EXERCISE PROMPT: None of the pictures should be copied, though every line of the listing must be printed exactly.

AVAILABLE DATA:
::::::::
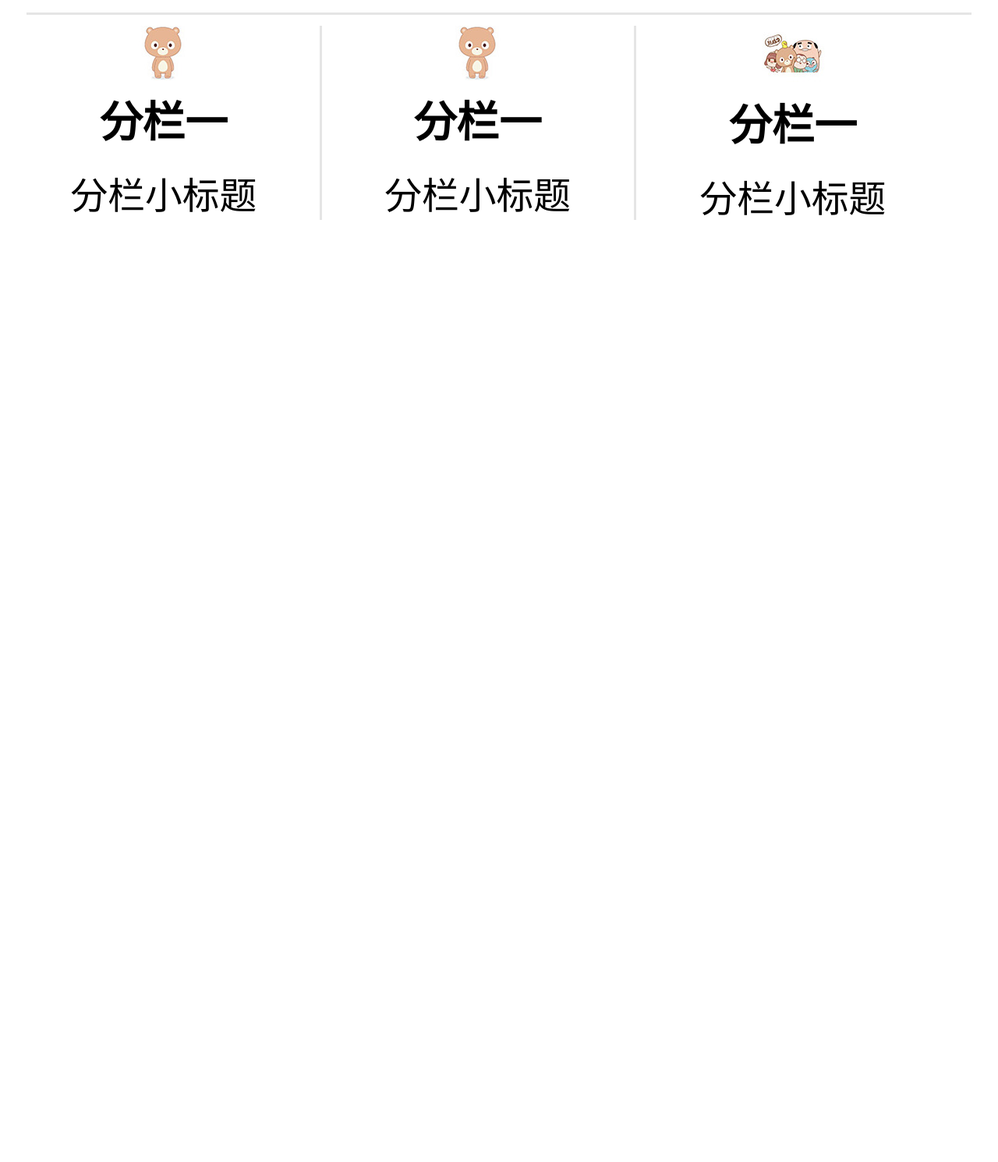
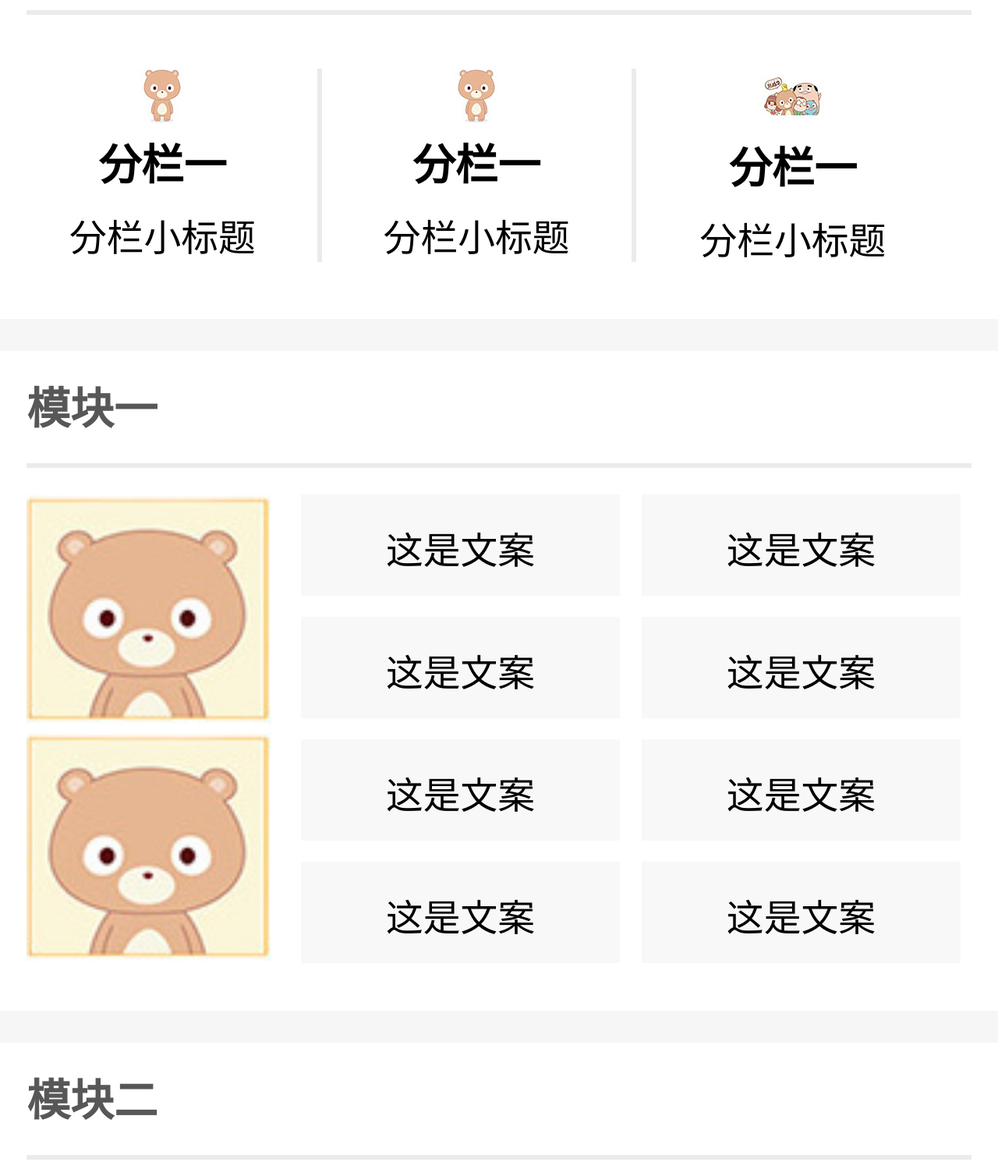
Before and after one commit to HashCoding/task1-11, a website: page index.html in a window 1280 px wide. Shown: the part 1479-2969 px from the top of the page at 78% size. Before the commit the page ends 1779 px from the top, so only its background shows below. Drawn offline with Linux system fonts and the light colour scheme.

Commit message:
add model

```diff
--- /dev/null
+++ b/app/components/cc/cc.scss
@@ -0,0 +1,4 @@
+.cc {
+  height: px2rem(12px);
+  background-color: #f6f6f6;
+}
--- a/app/components/label/label.scss
+++ b/app/components/label/label.scss
@@ -2,7 +2,7 @@
   height:px2rem(112px);
   margin: 0 px2rem(10px);
   padding: px2rem(18px) 0;
-  border-bottom: px2rem(1px) solid #e5e5e5;
+  border-bottom: px2rem(2px) solid #ebebeb;
   height: px2rem(140px);
   ul {
     margin-right: px2rem(-90px);
--- /dev/null
+++ b/app/components/model/model.scss
@@ -0,0 +1,33 @@
+.model {
+  .title-name {
+    height: px2rem(44px);
+    line-height: px2rem(44px);
+    color: #575757;
+    border-bottom: px2rem(2px) solid #ebebeb;
+  }
+  .model-content {
+    padding: px2rem(10px) 0;
+    .model-img {
+      float: left;
+      width: px2rem(94px);
+      img {
+        width: px2rem(92px);
+        height: px2rem(86px);
+      }
+    }
+    .model-word {
+      float: right;
+      width: px2rem(260px);
+      p {
+        float: left;
+        padding:px2rem(10px);
+        height: px2rem(38px);
+        width: px2rem(120px);
+        margin-left: px2rem(8px);
+        margin-bottom: px2rem(8px);
+        text-align: center;
+        background-color: #f8f8f8;
+      }
+    }
+  }
+}
--- a/app/components/reset/reset.scss
+++ b/app/components/reset/reset.scss
@@ -23,3 +23,7 @@ li, ol {
 .clearfix{
   *zoom:1
 }
+
+.wrap {
+  margin: 0 px2rem(10px);
+}
--- a/app/components/style.scss
+++ b/app/components/style.scss
@@ -5,3 +5,5 @@
 @import "banner/banner.scss";
 @import "label/label.scss";
 @import "tag/tag.scss";
+@import "cc/cc.scss";
+@import "model/model.scss";
--- a/app/components/tag/tag.scss
+++ b/app/components/tag/tag.scss
@@ -4,7 +4,8 @@
     li {
       float: left;
       width: px2rem(118px);
-      border-right: px2rem(1px) solid #e5e5e5;
+      border-right: px2rem(2px) solid #ebebeb;
+      margin: px2rem(16px) 0;
       img {
         display: block;
         margin: 0 auto;
--- a/index.html
+++ b/index.html
@@ -81,5 +81,51 @@
 
         </ul>
     </div>
+    <div class="cc">
+    </div>
+    <div class="model wrap clearfix">
+        <div class="title-name clearfix">
+            <h3>模块一</h3>
+        </div>
+        <div class="model-content clearfix">
+            <div class="model-img">
+                <img src="./app/img/model.jpg" alt="">
+                <img src="./app/img/model.jpg" alt="">
+            </div>
+            <div class="model-word">
+                <p>这是文案</p>
+                <p>这是文案</p>
+                <p>这是文案</p>
+                <p>这是文案</p>
+                <p>这是文案</p>
+                <p>这是文案</p>
+                <p>这是文案</p>
+                <p>这是文案</p>
+            </div>
+        </div>
+    </div>
+    <div class="cc"></div>
+    <div class="model wrap clearfix">
+        <div class="title-name clearfix">
+            <h3>模块二</h3>
+        </div>
+        <div class="model-content clearfix">
+            <div class="model-img">
+                <img src="./app/img/model.jpg" alt="">
+                <img src="./app/img/model.jpg" alt="">
+            </div>
+            <div class="model-word">
+                <p>这是文案</p>
+                <p>这是文案</p>
+                <p>这是文案</p>
+                <p>这是文案</p>
+                <p>这是文案</p>
+                <p>这是文案</p>
+                <p>这是文案</p>
+                <p>这是文案</p>
+            </div>
+        </div>
+    </div>
+    <div class="cc"></div>
 </body>
 </html>
```
Also changed, not shown: app/img/model.jpg (added), build/css/style.css, build/css/style.min.css.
::::::::
WRITTEN ANSWER:
Before and after one commit to HashCoding/task1-11, a website: page index.html in a window 1280 px wide. Shown: the part 1479-2969 px from the top of the page at 78% size. Before the commit the page ends 1779 px from the top, so only its background shows below. Drawn offline with Linux system fonts and the light colour scheme.

Commit message:
add model

```diff
--- /dev/null
+++ b/app/components/cc/cc.scss
@@ -0,0 +1,4 @@
+.cc {
+  height: px2rem(12px);
+  background-color: #f6f6f6;
+}
--- a/app/components/label/label.scss
+++ b/app/components/label/label.scss
@@ -2,7 +2,7 @@
   height:px2rem(112px);
   margin: 0 px2rem(10px);
   padding: px2rem(18px) 0;
-  border-bottom: px2rem(1px) solid #e5e5e5;
+  border-bottom: px2rem(2px) solid #ebebeb;
   height: px2rem(140px);
   ul {
     margin-right: px2rem(-90px);
--- /dev/null
+++ b/app/components/model/model.scss
@@ -0,0 +1,33 @@
+.model {
+  .title-name {
+    height: px2rem(44px);
+    line-height: px2rem(44px);
+    color: #575757;
+    border-bottom: px2rem(2px) solid #ebebeb;
+  }
+  .model-content {
+    padding: px2rem(10px) 0;
+    .model-img {
+      float: left;
+      width: px2rem(94px);
+      img {
+        width: px2rem(92px);
+        height: px2rem(86px);
+      }
+    }
+    .model-word {
+      float: right;
+      width: px2rem(260px);
+      p {
+        float: left;
+        padding:px2rem(10px);
+        height: px2rem(38px);
+        width: px2rem(120px);
+        margin-left: px2rem(8px);
+        margin-bottom: px2rem(8px);
+        text-align: center;
+        background-color: #f8f8f8;
+      }
+    }
+  }
+}
--- a/app/components/reset/reset.scss
+++ b/app/components/reset/reset.scss
@@ -23,3 +23,7 @@ li, ol {
 .clearfix{
   *zoom:1
 }
+
+.wrap {
+  margin: 0 px2rem(10px);
+}
--- a/app/components/style.scss
+++ b/app/components/style.scss
@@ -5,3 +5,5 @@
 @import "banner/banner.scss";
 @import "label/label.scss";
 @import "tag/tag.scss";
+@import "cc/cc.scss";
+@import "model/model.scss";
--- a/app/components/tag/tag.scss
+++ b/app/components/tag/tag.scss
@@ -4,7 +4,8 @@
     li {
       float: left;
       width: px2rem(118px);
-      border-right: px2rem(1px) solid #e5e5e5;
+      border-right: px2rem(2px) solid #ebebeb;
+      margin: px2rem(16px) 0;
       img {
         display: block;
         margin: 0 auto;
--- a/index.html
+++ b/index.html
@@ -81,5 +81,51 @@
 
         </ul>
     </div>
+    <div class="cc">
+    </div>
+    <div class="model wrap clearfix">
+        <div class="title-name clearfix">
+            <h3>模块一</h3>
+        </div>
+        <div class="model-content clearfix">
+            <div class="model-img">
+                <img src="./app/img/model.jpg" alt="">
+                <img src="./app/img/model.jpg" alt="">
+            </div>
+            <div class="model-word">
+                <p>这是文案</p>
+                <p>这是文案</p>
+                <p>这是文案</p>
+                <p>这是文案</p>
+                <p>这是文案</p>
+                <p>这是文案</p>
+                <p>这是文案</p>
+                <p>这是文案</p>
+            </div>
+        </div>
+    </div>
+    <div class="cc"></div>
+    <div class="model wrap clearfix">
+        <div class="title-name clearfix">
+            <h3>模块二</h3>
+        </div>
+        <div class="model-content clearfix">
+            <div class="model-img">
+                <img src="./app/img/model.jpg" alt="">
+                <img src="./app/img/model.jpg" alt="">
+            </div>
+            <div class="model-word">
+                <p>这是文案</p>
+                <p>这是文案</p>
+                <p>这是文案</p>
+                <p>这是文案</p>
+                <p>这是文案</p>
+                <p>这是文案</p>
+                <p>这是文案</p>
+                <p>这是文案</p>
+            </div>
+        </div>
+    </div>
+    <div class="cc"></div>
 </body>
 </html>
```
Also changed, not shown: app/img/model.jpg (added), build/css/style.css, build/css/style.min.css.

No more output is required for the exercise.